= PROBLEM STATEMENT =
Once you have checked the records that follow, state how many of their lines hold "inplace", giving the number only.

= INPUT RECORDS =

* * * * *

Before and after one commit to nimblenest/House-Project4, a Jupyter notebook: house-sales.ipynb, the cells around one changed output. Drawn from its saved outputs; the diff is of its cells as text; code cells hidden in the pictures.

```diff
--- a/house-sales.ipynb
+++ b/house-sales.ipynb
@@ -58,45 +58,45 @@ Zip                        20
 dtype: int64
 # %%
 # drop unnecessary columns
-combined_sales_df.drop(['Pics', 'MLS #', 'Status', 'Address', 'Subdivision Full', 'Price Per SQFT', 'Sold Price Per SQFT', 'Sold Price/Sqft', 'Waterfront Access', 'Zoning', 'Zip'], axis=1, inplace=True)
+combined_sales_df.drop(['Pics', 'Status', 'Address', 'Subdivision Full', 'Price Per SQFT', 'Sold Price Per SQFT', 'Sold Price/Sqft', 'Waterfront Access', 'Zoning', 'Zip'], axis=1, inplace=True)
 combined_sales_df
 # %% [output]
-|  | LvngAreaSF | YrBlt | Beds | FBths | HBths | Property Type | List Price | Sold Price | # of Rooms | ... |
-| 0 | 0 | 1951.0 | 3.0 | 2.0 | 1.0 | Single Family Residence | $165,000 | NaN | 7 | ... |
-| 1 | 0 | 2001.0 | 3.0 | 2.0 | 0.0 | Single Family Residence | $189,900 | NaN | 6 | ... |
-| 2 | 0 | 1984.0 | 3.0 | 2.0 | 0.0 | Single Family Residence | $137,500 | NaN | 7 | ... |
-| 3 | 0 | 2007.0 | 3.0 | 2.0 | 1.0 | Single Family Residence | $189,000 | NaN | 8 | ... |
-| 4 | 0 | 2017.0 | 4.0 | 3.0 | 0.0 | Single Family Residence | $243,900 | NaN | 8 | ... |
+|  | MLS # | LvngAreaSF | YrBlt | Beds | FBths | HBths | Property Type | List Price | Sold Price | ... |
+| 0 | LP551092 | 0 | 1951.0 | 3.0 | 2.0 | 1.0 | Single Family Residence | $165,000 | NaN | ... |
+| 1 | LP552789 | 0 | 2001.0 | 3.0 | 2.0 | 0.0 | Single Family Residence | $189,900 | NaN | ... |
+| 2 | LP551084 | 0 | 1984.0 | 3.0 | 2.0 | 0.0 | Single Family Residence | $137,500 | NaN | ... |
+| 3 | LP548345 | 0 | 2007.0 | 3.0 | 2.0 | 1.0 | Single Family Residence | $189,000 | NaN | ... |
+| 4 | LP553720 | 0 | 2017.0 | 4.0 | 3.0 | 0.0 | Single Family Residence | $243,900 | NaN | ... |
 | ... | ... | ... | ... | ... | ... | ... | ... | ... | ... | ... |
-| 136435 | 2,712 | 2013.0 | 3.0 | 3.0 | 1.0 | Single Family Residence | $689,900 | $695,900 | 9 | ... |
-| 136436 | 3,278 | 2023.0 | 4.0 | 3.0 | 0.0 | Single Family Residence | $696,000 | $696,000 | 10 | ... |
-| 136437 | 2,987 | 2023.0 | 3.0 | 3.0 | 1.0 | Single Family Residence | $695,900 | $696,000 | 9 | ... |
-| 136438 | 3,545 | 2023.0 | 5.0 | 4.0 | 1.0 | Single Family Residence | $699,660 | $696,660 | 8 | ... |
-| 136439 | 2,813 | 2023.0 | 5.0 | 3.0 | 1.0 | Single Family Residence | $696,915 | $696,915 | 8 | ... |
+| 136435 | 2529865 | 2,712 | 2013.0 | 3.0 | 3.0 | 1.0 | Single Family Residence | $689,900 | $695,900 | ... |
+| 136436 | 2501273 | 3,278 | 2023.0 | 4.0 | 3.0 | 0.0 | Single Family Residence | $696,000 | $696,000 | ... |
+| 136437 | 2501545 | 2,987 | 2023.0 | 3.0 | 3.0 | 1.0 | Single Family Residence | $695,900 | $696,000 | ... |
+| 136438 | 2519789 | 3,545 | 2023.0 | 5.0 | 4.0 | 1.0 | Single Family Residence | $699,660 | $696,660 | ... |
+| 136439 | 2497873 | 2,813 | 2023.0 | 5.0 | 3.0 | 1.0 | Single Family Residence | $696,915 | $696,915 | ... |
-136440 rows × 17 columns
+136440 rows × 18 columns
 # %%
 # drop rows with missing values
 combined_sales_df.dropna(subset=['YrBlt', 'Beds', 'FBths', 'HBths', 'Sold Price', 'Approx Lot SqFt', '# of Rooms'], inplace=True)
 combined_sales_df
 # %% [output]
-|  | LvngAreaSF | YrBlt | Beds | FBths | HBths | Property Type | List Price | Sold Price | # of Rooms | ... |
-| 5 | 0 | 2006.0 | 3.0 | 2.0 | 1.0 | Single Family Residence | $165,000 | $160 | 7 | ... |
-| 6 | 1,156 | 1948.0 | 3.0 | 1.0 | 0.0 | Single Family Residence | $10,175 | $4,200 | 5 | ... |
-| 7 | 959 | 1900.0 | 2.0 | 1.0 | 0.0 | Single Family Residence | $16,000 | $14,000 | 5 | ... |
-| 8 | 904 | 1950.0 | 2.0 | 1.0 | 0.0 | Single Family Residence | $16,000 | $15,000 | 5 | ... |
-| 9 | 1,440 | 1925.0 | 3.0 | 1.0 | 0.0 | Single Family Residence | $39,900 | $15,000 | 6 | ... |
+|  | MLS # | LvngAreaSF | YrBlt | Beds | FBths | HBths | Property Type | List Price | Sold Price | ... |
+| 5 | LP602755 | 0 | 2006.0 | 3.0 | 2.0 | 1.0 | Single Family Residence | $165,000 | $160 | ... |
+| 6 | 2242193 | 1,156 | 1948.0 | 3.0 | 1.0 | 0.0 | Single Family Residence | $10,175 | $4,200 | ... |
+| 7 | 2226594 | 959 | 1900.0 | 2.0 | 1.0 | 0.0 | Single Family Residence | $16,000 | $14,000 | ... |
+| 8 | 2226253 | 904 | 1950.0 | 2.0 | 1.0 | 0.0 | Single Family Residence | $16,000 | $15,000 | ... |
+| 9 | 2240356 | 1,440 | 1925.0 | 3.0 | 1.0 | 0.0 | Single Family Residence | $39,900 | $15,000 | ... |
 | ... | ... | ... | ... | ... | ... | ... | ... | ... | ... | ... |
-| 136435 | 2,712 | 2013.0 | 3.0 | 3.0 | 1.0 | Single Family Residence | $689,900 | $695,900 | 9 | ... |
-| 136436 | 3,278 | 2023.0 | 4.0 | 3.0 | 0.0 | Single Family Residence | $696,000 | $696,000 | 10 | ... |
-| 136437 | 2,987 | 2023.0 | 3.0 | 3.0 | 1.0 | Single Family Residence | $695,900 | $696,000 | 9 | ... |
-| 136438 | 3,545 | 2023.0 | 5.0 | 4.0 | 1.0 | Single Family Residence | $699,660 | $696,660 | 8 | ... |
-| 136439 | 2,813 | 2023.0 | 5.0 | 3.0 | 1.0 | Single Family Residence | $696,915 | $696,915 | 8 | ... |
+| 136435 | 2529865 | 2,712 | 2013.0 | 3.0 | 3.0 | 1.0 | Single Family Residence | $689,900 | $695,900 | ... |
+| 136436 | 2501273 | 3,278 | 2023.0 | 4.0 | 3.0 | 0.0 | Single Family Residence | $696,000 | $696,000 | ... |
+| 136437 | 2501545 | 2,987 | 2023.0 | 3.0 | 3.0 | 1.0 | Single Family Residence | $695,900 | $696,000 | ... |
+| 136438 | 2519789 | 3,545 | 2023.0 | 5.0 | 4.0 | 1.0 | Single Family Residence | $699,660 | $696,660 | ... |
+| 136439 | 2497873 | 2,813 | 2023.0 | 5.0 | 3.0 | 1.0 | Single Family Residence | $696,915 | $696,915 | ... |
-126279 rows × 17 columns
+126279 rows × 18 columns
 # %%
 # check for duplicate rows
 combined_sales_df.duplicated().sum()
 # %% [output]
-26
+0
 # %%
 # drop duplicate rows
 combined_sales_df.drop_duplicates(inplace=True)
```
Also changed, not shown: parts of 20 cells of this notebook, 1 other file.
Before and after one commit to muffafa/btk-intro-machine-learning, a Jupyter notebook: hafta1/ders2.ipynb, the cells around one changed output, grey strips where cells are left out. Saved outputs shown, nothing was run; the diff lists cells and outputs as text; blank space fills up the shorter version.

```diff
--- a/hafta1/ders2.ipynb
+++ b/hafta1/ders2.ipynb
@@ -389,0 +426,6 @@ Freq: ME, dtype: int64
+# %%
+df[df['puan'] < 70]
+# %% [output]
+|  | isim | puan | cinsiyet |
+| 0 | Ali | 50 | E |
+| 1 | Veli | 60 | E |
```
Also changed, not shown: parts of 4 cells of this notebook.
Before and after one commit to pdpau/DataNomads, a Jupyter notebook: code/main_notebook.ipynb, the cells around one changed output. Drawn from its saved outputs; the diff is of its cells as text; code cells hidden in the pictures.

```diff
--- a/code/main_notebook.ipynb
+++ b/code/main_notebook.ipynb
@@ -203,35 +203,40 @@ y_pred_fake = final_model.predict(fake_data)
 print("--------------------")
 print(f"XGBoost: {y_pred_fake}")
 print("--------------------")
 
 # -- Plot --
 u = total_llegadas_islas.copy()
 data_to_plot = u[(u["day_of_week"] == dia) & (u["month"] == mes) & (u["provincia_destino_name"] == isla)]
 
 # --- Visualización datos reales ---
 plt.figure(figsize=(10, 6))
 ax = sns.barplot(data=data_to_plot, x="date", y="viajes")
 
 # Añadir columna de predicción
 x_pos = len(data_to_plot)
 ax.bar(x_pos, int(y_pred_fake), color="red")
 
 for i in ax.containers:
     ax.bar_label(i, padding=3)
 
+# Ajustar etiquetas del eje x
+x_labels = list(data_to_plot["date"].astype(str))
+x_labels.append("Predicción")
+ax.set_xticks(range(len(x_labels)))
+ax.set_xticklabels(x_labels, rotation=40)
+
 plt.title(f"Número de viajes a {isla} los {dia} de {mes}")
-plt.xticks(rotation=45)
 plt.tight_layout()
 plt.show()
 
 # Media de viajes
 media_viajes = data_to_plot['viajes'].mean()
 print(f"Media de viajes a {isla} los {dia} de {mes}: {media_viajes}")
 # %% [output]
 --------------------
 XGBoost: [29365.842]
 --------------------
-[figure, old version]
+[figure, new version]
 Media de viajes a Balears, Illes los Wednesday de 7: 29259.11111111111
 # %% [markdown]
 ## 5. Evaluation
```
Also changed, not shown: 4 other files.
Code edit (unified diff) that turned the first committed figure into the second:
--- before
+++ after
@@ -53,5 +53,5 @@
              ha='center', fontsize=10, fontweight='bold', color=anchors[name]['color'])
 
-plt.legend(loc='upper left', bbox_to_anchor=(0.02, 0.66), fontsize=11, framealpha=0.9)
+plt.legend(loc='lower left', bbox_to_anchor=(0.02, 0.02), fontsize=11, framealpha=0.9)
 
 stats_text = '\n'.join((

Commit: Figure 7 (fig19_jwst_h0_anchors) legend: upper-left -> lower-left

* * * * *

= ANSWER TO THIS PROBLEM =
4